      is to ensure that clock skew is minimized at initial cell
      configuration or at host instantiation, because it is difficult to
      start DCE and its components if the skew is too great.

      Clocks among all DCE components must be within five minutes of each
      other, to prevent failure of CDS and of security.	 Some DCE components
      have even more stringent requirements.  For instance, a DFS file
      server cannot start if its local host differs from other DFS hosts by
      more than ten seconds.

      The dtsdate command can be used for adjusting a clock backwards,
      before DCE is running on a host.	Adjusting a clock backwards while
      DCE is running can cause many difficulties, because security and file
      system software generally require system time to increase

      The remote host must be running as a DTS server.	This means that the
      dtsd on that system must have registered the DTS management interface,

 Hewlett-Packard Company	    - 1 -	      OSF DCE 1.1/HP DCE 1.8

 dtsdate(1m)		  Open Software Foundation		 dtsdate(1m)

      because dtsdate uses the management call to get the current time from
      that host.

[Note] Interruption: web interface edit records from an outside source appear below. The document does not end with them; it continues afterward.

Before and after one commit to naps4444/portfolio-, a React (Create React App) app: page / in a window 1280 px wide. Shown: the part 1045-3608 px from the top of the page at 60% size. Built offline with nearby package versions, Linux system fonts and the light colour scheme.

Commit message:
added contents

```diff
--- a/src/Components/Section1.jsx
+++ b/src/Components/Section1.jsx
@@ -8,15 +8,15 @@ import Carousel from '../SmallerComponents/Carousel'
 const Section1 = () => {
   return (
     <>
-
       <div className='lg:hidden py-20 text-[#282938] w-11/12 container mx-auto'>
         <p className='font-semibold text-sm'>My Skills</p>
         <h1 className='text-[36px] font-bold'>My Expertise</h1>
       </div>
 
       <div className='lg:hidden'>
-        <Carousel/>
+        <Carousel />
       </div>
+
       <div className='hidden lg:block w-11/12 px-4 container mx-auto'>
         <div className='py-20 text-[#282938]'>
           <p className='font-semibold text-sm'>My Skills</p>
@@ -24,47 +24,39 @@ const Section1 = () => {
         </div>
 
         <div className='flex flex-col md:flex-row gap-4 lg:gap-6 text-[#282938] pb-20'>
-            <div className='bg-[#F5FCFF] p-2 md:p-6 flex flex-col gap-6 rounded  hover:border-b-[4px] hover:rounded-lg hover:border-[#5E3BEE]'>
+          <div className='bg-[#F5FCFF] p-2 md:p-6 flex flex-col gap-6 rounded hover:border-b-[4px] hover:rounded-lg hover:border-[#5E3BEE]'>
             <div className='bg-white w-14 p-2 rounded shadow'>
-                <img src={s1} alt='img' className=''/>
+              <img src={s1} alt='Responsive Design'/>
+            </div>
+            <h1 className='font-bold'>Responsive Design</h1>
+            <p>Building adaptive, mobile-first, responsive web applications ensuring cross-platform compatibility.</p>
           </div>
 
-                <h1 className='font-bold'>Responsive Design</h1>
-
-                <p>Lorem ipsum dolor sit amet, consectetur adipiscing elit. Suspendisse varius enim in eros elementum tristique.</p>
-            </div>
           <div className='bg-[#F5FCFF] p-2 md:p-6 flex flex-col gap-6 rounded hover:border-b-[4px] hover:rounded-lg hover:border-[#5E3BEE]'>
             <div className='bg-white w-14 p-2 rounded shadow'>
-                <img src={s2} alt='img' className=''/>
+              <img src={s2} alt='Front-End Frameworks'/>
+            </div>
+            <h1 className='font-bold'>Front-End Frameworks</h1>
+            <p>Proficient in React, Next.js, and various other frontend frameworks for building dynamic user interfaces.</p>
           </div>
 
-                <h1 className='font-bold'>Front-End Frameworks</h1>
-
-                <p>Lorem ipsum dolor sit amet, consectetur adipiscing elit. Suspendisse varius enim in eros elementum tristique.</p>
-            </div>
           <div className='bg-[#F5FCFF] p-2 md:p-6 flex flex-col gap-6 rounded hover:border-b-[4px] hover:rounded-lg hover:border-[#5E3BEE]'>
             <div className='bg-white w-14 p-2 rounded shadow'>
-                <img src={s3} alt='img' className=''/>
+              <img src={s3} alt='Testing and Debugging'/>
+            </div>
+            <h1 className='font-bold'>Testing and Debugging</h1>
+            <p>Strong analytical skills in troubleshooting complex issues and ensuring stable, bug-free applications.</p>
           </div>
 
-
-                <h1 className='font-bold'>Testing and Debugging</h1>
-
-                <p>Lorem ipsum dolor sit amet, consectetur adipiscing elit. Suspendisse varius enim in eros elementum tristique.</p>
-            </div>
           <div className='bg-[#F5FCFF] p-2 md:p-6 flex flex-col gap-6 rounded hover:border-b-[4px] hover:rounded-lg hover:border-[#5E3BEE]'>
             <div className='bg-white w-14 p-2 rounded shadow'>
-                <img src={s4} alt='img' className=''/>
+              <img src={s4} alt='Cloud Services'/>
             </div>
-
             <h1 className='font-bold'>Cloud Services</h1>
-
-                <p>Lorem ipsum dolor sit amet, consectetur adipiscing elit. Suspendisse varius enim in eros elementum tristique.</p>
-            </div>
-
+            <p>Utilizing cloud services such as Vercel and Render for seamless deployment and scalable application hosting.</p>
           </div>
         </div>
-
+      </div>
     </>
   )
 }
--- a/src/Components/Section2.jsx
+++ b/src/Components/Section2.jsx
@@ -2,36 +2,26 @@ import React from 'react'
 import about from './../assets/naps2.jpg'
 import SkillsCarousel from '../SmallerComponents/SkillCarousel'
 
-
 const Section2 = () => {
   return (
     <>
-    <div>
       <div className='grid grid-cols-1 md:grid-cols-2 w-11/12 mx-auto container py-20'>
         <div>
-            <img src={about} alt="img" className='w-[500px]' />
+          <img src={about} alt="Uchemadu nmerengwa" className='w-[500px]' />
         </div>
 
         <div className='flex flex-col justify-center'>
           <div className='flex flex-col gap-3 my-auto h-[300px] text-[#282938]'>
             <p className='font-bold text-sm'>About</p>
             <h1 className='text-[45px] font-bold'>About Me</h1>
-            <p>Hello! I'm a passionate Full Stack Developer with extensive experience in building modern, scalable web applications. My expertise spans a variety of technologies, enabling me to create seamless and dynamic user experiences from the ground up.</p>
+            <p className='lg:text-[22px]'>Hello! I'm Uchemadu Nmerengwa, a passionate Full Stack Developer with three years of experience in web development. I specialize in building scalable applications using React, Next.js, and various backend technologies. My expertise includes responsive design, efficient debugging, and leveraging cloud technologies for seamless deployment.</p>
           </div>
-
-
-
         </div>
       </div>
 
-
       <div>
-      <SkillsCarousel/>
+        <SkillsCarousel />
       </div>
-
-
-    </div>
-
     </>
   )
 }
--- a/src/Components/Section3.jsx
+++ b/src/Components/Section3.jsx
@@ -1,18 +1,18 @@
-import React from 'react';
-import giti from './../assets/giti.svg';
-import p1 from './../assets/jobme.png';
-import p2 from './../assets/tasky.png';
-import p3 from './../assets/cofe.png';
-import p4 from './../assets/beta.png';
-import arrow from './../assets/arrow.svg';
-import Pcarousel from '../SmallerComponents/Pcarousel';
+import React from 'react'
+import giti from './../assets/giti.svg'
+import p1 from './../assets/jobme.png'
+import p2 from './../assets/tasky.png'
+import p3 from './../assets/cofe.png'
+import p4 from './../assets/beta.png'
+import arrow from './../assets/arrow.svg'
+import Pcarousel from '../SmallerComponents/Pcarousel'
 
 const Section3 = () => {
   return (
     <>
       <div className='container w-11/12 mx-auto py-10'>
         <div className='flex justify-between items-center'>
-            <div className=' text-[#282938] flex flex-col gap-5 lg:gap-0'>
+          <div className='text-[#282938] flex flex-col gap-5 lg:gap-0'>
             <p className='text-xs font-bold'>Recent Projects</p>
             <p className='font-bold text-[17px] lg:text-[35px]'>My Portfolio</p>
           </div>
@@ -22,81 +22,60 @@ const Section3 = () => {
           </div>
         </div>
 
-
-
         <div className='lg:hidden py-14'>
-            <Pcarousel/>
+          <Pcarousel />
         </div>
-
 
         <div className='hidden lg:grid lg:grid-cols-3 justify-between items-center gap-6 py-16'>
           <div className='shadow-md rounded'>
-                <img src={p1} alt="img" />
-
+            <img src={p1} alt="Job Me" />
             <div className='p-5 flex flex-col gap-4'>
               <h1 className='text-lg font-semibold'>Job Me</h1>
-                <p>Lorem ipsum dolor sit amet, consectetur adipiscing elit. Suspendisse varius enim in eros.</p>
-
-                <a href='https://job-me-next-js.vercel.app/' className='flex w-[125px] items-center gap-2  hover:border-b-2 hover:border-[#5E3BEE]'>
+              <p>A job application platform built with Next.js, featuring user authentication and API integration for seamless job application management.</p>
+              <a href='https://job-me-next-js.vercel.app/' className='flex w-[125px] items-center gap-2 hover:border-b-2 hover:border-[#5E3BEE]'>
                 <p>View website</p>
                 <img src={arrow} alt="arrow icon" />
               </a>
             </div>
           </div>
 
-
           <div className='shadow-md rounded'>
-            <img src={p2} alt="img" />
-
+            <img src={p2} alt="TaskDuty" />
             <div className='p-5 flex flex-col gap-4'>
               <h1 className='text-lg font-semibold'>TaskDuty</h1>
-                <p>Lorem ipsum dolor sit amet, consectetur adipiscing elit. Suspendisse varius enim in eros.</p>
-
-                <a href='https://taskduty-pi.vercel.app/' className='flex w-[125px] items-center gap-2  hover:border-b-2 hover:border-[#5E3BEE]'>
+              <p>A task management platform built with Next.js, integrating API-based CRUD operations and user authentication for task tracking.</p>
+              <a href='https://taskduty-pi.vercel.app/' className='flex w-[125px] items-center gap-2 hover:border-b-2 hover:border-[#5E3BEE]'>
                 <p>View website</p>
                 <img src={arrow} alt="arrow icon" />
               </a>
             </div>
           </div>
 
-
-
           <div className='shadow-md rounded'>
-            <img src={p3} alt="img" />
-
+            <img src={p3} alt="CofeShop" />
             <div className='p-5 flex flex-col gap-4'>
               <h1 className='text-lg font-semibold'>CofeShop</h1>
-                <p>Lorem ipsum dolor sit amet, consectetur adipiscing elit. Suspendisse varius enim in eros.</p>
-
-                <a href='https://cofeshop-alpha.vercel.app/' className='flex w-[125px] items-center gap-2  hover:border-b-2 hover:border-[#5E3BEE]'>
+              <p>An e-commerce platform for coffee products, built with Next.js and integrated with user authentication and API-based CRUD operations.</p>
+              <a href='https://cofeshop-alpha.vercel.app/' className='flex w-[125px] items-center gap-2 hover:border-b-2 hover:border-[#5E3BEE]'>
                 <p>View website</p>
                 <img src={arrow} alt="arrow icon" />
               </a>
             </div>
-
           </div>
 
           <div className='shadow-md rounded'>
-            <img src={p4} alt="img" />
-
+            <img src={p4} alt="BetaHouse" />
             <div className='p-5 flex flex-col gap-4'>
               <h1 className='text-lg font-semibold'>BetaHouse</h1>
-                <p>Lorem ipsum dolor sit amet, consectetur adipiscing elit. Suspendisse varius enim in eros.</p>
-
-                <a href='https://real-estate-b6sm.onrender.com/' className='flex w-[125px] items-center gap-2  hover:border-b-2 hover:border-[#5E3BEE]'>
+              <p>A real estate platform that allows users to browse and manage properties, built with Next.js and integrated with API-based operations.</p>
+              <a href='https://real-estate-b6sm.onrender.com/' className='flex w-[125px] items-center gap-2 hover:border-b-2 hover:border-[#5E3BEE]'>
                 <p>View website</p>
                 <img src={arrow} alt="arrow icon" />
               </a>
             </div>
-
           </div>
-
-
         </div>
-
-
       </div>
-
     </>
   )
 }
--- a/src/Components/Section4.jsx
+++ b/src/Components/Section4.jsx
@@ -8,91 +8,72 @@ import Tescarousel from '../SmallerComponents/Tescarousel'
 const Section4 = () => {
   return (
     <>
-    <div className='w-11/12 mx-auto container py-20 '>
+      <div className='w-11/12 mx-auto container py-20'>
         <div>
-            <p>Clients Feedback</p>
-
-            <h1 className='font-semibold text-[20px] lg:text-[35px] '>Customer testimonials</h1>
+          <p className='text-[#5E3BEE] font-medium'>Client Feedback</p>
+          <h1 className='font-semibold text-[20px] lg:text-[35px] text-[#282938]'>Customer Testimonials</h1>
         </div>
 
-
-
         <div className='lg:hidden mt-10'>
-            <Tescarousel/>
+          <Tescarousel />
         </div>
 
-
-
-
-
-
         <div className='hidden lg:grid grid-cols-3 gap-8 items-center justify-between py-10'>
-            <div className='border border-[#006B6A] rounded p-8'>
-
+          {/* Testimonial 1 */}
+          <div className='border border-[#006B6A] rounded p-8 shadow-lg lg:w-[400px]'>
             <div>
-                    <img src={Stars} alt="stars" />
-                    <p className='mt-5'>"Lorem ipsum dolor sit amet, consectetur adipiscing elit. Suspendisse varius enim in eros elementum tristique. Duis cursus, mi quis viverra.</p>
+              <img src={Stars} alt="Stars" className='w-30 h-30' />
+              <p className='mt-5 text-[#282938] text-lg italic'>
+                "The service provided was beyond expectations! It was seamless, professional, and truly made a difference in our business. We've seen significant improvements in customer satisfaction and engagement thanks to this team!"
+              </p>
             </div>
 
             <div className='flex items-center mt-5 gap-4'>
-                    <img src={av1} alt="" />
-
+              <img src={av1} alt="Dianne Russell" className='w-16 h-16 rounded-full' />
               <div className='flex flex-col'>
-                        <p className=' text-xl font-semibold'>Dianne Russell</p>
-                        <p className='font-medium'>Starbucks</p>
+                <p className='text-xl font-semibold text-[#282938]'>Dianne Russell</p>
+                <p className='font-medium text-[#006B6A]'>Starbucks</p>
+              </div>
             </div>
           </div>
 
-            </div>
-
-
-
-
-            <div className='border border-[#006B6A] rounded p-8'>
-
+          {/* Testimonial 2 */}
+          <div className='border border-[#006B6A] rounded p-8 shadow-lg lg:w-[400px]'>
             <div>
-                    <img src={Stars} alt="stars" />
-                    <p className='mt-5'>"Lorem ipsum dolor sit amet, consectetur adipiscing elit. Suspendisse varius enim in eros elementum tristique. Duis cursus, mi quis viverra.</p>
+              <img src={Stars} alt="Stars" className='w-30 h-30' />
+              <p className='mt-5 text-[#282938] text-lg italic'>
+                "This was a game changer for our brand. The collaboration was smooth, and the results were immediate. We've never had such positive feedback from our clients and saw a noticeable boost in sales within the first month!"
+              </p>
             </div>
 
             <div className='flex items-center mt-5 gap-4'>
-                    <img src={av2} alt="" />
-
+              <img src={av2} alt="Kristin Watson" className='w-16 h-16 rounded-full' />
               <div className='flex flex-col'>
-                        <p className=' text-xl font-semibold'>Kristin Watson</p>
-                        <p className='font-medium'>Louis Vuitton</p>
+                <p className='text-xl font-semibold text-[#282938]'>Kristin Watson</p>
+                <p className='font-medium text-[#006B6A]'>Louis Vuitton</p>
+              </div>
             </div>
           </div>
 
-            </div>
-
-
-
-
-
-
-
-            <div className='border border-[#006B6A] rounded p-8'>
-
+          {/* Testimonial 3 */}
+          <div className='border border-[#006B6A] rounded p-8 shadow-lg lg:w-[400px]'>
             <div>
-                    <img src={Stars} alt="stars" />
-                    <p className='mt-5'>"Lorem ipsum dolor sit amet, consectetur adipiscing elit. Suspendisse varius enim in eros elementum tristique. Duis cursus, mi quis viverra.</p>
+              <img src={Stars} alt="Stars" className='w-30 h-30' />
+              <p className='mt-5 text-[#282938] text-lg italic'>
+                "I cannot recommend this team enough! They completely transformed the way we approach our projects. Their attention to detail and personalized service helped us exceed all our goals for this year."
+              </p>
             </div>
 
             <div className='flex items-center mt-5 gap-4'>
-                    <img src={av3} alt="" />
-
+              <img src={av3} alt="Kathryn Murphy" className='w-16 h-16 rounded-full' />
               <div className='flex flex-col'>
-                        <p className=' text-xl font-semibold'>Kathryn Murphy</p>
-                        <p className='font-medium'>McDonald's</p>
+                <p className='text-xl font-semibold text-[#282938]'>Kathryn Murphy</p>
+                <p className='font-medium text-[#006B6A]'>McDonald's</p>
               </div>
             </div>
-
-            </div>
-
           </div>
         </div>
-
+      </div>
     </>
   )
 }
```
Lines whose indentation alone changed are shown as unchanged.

      For dtsdate to be able to set the clock, it must run as a privileged
      user (root).

      If the -q argument is given, dtsdate returns 2 if the remote time and
      local time differ by more than nsecs, 1 if there was an error, and 0

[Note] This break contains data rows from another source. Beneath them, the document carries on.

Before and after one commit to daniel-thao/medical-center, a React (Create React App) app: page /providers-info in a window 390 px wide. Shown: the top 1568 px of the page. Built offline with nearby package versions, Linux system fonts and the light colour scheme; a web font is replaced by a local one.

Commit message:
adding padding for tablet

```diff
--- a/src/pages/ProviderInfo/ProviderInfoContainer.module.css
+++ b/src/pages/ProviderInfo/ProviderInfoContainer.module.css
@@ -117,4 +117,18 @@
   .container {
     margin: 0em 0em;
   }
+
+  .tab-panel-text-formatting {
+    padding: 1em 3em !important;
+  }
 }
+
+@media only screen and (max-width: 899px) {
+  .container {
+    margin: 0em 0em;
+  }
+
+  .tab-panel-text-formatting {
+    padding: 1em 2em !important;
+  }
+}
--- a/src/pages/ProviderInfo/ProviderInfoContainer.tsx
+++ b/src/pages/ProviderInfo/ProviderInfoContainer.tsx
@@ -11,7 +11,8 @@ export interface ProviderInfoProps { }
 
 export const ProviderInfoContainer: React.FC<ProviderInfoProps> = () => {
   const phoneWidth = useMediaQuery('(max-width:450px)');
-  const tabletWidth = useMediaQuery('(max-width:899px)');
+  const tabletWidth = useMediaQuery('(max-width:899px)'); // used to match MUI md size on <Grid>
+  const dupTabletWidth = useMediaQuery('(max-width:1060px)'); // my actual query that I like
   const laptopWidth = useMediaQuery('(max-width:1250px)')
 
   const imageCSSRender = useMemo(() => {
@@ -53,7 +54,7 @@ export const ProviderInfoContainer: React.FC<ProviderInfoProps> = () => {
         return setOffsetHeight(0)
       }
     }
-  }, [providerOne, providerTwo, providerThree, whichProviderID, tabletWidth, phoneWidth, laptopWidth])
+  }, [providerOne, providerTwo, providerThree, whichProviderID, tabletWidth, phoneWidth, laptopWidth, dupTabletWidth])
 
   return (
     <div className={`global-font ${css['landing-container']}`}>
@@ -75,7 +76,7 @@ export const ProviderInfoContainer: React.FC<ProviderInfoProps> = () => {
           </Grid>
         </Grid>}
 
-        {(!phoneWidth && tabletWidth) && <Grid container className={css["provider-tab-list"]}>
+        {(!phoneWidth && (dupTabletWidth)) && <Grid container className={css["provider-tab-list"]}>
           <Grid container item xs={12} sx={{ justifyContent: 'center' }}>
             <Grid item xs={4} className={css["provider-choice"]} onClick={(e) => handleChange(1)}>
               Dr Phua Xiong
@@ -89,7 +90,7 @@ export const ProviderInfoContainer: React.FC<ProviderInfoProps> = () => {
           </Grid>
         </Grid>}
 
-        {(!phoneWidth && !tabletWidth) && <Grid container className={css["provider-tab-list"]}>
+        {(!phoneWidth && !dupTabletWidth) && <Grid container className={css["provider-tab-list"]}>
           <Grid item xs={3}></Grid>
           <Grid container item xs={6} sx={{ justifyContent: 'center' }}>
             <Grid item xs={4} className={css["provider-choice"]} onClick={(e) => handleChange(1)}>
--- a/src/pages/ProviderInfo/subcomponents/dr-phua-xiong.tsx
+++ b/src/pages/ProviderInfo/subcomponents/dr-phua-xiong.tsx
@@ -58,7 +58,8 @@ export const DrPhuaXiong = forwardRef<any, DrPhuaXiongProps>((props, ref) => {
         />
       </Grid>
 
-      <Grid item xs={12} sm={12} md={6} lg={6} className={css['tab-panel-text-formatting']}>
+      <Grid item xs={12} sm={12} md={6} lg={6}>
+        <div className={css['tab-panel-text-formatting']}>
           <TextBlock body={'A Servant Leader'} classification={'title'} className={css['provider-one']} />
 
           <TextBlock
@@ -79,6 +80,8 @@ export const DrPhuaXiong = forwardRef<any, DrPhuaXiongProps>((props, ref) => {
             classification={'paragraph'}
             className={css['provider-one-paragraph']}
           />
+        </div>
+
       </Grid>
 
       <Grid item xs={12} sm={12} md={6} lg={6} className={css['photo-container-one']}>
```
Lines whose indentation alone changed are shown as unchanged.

      If the -q argument is not given, dtsdate returns 1 if there was an
      error, and 0 otherwise.

      With only the host argument:

	dtsdate remotehost

      dtsdate prints out the time on the remote host.

      In this example:

	dtsdate -s -q remotehost 10

      dtsdate does not print out the remote host's time.  If the times
      differ by more than 10 seconds, it returns the value of 1, otherwise

      In the next example:

	dtsdate -s remotehost 10

      dtsdate sets the clock if it differed from the remote clock by more
      than 10 seconds.	It does this work silently, because of the -s

      The following example shows a shell script that uses the return value
      of dtsdate:

	dtsdate -s -q remhost 10
	result = $?
	if [ $result -eq 0 ] ; then
	    echo "Time is within tolerence."
	elif [ $result -eq 1 ] ; then
	    echo "Could not contact remote host." >&gt&gt>&&amp&amp&2
	else				  # result = 2
	  if dtsdate remhost 10; then	  # it failed!
	      echo "Could not set the clock." >&gt&gt>&&amp&amp&2

 Hewlett-Packard Company	    - 2 -	      OSF DCE 1.1/HP DCE 1.8

 dtsdate(1m)		  Open Software Foundation		 dtsdate(1m)


      Commands: dtsd (1m)

 Hewlett-Packard Company	    - 3 -	      OSF DCE 1.1/HP DCE 1.8